The application period is open now through Nov. 2, said Jonathan Lunine, the David C. Duncan Professor in the Physical Sciences in the College of Arts and Sciences (A&S) and chair of the department. He said the Cornell Department of Astronomy could be a particularly good fit for early-career astrophysicists and cosmologists who are committed to pursuing bold ideas through innovative research. He encourages prospective applicants to look at the astrophysical and cosmological research going on in the department.
“We have world-class research programs in cosmology, time-domain astronomy, and other areas of astrophysics, including some in collaboration with faculty in the physics department. Cornell also has a groundbreaking new astronomical facility– the Fred Young Submillimeter Telescope – that will soon be operational,” he said.
Stella Ocker, Ph.D. ’23 won a Brinson Prize fellowship this year, and she said her doctoral studies at Cornell prepared her. She studied pulsars, fast radio bursts and interstellar and circumgalactic plasma.
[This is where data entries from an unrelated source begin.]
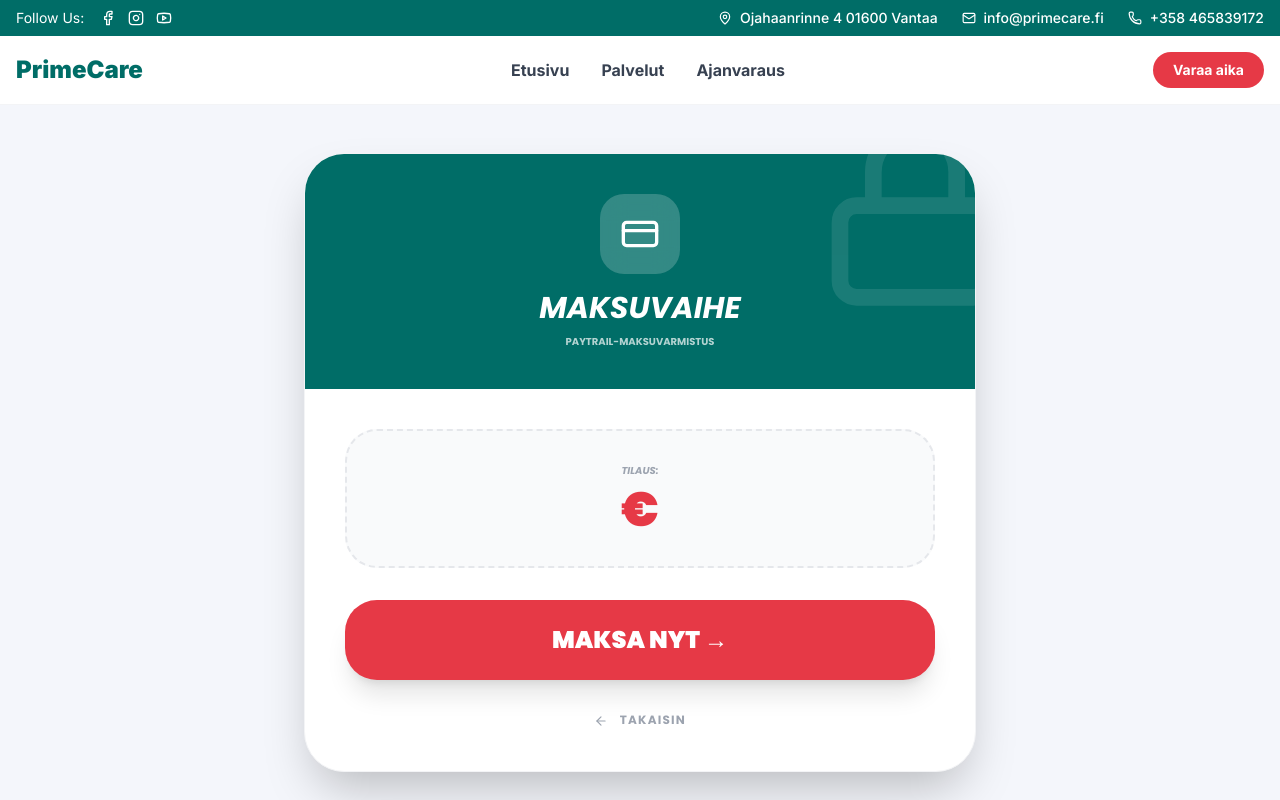
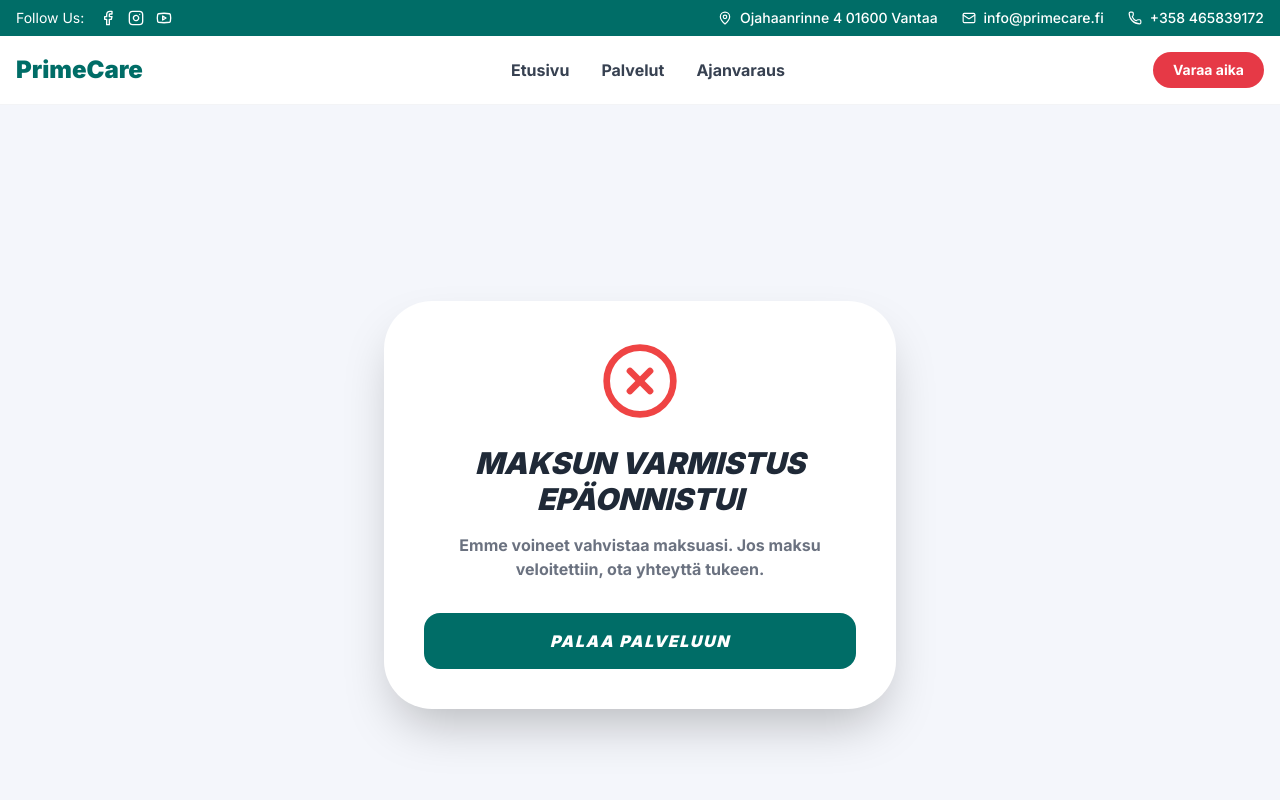
Before and after one commit to alfuapp/primelast, a Next.js app: page /paytrail in a window 1280 px wide. Before the commit this address had no page. Shown: the top 800 px of the page. Built offline with nearby package versions, Linux system fonts and the light colour scheme.

Commit message:
hagaajinta paytral age-success

```diff
--- a/app/paytrail/page.tsx
+++ b/app/paytrail/page.tsx
@@ -1,105 +1,53 @@
+// app/paytrail/payment-success/page.tsx
 'use client';
 
-import React, { useEffect, useState, Suspense } from 'react';
+import React, { Suspense } from 'react';
 import { useSearchParams, useRouter } from 'next/navigation';
-import { CreditCard, ShieldCheck, ArrowLeft, Loader2, Lock } from 'lucide-react';
+import { CheckCircle2, XCircle, ArrowRight } from 'lucide-react';
 
-function PaytrailContent() {
+function SuccessContent() {
   const searchParams = useSearchParams();
   const router = useRouter();
 
-  const orderId = searchParams.get('orderId');
-  const amount = searchParams.get('amount');
+  // ⭐ TALLAABADA UGU MUHIIMSAN: Hubi status-ka ay Paytrail soo dirtay
+  const status = searchParams.get('checkout-status');
+  const signature = searchParams.get('signature');
 
-  const [loading, setLoading] = useState(true);
-  const [isRedirecting, setIsRedirecting] = useState(false);
+  // Haddii uusan jirin signature ama status-ku uusan ahayn 'ok', qofka ceyri
+  if (!signature || status !== 'ok') {
+    return (
+      <div className="min-h-screen flex items-center justify-center bg-[#f4f6fb] p-6">
+        <div className="bg-white p-10 rounded-[3rem] shadow-2xl text-center max-w-lg">
+          <XCircle className="text-red-500 mx-auto mb-6" size={80} />
+          <h1 className="text-3xl font-black text-gray-800 uppercase italic mb-4">MAKSUN VARMISTUS EPÄONNISTUI</h1>
+          <p className="text-gray-500 font-bold mb-8">Emme voineet vahvistaa maksuasi. Jos maksu veloitettiin, ota yhteyttä tukeen.</p>
+          <button onClick={() => router.push('/services')} className="w-full bg-[#006d67] text-white py-4 rounded-2xl font-black uppercase italic tracking-widest">
+            PALAA PALVELUUN
+          </button>
+        </div>
+      </div>
+    );
+  }
 
-  useEffect(() => {
-    if (!orderId) {
-      router.push('/');
-    }
-    setLoading(false);
-  }, [orderId, router]);
-
-  const handlePaymentRedirect = async () => {
-    setIsRedirecting(true);
-    try {
-      // 1. Wac API-ga Backend-ka
-      const response = await fetch('/api/paytrail/create', {
-        method: 'POST',
-        headers: { 'Content-Type': 'application/json' },
-        body: JSON.stringify({
-          orderId: orderId,
-          amount: amount,
-        }),
-      });
-
-      const data = await response.json();
-
-      // 2. Akhri 'href' ee uu Backend-ku soo celiyey
-      if (data.href) {
-        window.location.href = data.href;
-      } else {
-        alert("Maksua ei voitu aloittaa. Yritä uudelleen.");
-        setIsRedirecting(false);
-      }
-    } catch (error) {
-      console.error("Payment error:", error);
-      alert("Yhteysvirhe maksupalveluun.");
-      setIsRedirecting(false);
-    }
-  };
-
-  if (loading) return (
-    <div className="min-h-screen flex items-center justify-center bg-white">
-      <Loader2 className="animate-spin text-[#006d67]" size={48} />
-    </div>
-  );
-
+  // ✅ Kaliya haddii status === 'ok' ayuu qofku arki karaa boggan
   return (
-    <div className="min-h-screen bg-[#f4f6fb] py-12 px-6 font-[Poppins]">
-      <div className="max-w-2xl mx-auto">
-        <div className="bg-white rounded-[2.5rem] shadow-2xl overflow-hidden border border-gray-100">
-
-          <div className="bg-[#006d67] p-10 text-center text-white relative overflow-hidden">
-            <div className="relative z-10">
-              <div className="bg-white/20 w-20 h-20 rounded-3xl flex items-center justify-center mx-auto mb-4 backdrop-blur-md">
-                <CreditCard size={40} />
-              </div>
-              <h1 className="text-3xl font-black uppercase italic">Maksuvaihe</h1>
-              <p className="text-white/70 font-bold mt-2 uppercase text-[10px]">Paytrail-maksuvarmistus</p>
-            </div>
-            <Lock className="absolute top-0 right-0 opacity-10 transform translate-x-10 -translate-y-10" size={200} />
-          </div>
-
-          <div className="p-10 space-y-8">
-            <div className="bg-gray-50 rounded-[2rem] p-8 border-2 border-dashed border-gray-200 text-center">
-              <p className="text-gray-400 font-black uppercase text-[10px] italic mb-2">Tilaus: {orderId}</p>
-              <p className="text-5xl font-black text-[#E63946]">{amount}€</p>
-            </div>
-
-            <button
-              onClick={handlePaymentRedirect}
-              disabled={isRedirecting}
-              className="w-full bg-[#E63946] text-white py-6 rounded-[2rem] font-black text-2xl shadow-xl hover:bg-[#c82f3b] transition-all transform active:scale-95 uppercase flex items-center justify-center gap-3"
-            >
-              {isRedirecting ? <Loader2 className="animate-spin" /> : "MAKSA NYT →"}
-            </button>
-
-            <button onClick={() => router.push('/services')} className="w-full text-center text-gray-400 font-bold text-xs uppercase tracking-widest">
-              <ArrowLeft size={14} className="inline mr-2" /> Takaisin
-            </button>
-          </div>
-        </div>
+    <div className="min-h-screen flex items-center justify-center bg-[#f4f6fb] p-6">
+      <div className="bg-white p-10 rounded-[3rem] shadow-2xl text-center max-w-lg border-t-8 border-[#006d67]">
+        <CheckCircle2 className="text-[#006d67] mx-auto mb-6" size={80} />
+        <h1 className="text-4xl font-black text-[#006d67] uppercase italic mb-4">MAKSU ONNISTUI!</h1>
+        <p className="text-gray-600 font-bold mb-8 italic text-lg">Kiitos tilauksestasi. Olemme vastaanottaneet maksun ja käsittelemme sen pian.</p>
+        <button onClick={() => router.push('/')} className="w-full bg-[#E63946] text-white py-4 rounded-2xl font-black uppercase italic tracking-widest flex items-center justify-center gap-2">
+          ETUSIVULLE <ArrowRight size={20} />
+        </button>
       </div>
     </div>
   );
 }
 
-export default function PaytrailPage() {
+export default function SuccessPage() {
   return (
-    <Suspense fallback={<div className="min-h-screen flex items-center justify-center">Ladataan...</div>}>
-      <PaytrailContent />
+    <Suspense fallback={<div>Ladataan...</div>}>
+      <SuccessContent />
     </Suspense>
   );
 }
--- a/paytrail/paytrail-api.ts
+++ b/paytrail/paytrail-api.ts
@@ -1,7 +1,7 @@
 import * as crypto from 'crypto';
 
-const MERCHANT_ID = (process.env.PAYTRAIL_MERCHANT_ID || '375917').trim();
-const SECRET_KEY = (process.env.PAYTRAIL_SECRET_KEY || 'SAIPPUAKAUPPIAS').trim();
+const MERCHANT_ID = (process.env.PAYTRAIL_MERCHANT_ID || '1103640').trim();
+const SECRET_KEY = (process.env.PAYTRAIL_SECRET_KEY || '1fc5463a5d57862dc0ad3a2822708641ba21e6c1f3c4276cdf8b5d385863ccfd0b419c096ecefb86').trim();
 const PAYTRAIL_API_URL = 'https://services.paytrail.com/payments';
 const BASE_URL = (process.env.NEXT_PUBLIC_BASE_URL || 'https://www.primecare.fi').trim();
 
```
Also changed, not shown: 1 other file (tests, documents, lock files or other folders).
“At Cornell, I learned how to identify interesting and critical questions in my field, obtain access to funding and telescope resources, and communicate my research to the rest of the field and the broader public,” Ocker said. “Cornell astronomy covers a really unique breadth of research programs across planetary science and astrophysics, and I felt that having access to this breadth and learning from both professors and peers across many subfields really taught me how to contextualize my research and identify open problems that are both ambitious and achievable.”
Ocker began her Brinson Fellowship Sept. 1 at the California Institute of Technology and Carnegie Observatories in Pasadena, California (the first Brinson fellow to have a joint position.) During her fellowship, Ocker plans to synthesize state-of-the-art optical and radio surveys, including the Sloan Digital Sky Survey V and the Deep Synoptic Array, in order to build a distance ladder for using fast radio bursts as probes of the universe’s large-scale structure.
“The Brinson Prize provides postdoctoral fellows with the opportunity to pursue independent, ambitious research programs while building professional networks that will last long into their careers, Ocker said. “For me, having this fellowship means that I can build a set of research initiatives that are uniquely tailored to my goals and enjoy unparalleled access to the resources I need to accomplish those goals.”
Cornell astronomers Martha Haynes, Distinguished Professor of Arts and Sciences in Astronomy (A&S), and Anna Y.Q. Ho, assistant professor of astronomy (A&S), were instrumental in establishing Cornell as a Brinson Prize institution, Lunine said.
Other participating institutions are: California Institute of Technology; Johns Hopkins University; Massachusetts Institute of Technology; Northwestern University; Princeton University; Stanford University; University of Arizona; University of California, Berkeley; University of Chicago; University of Washington; and Observatories of the Carnegie Institution for Science.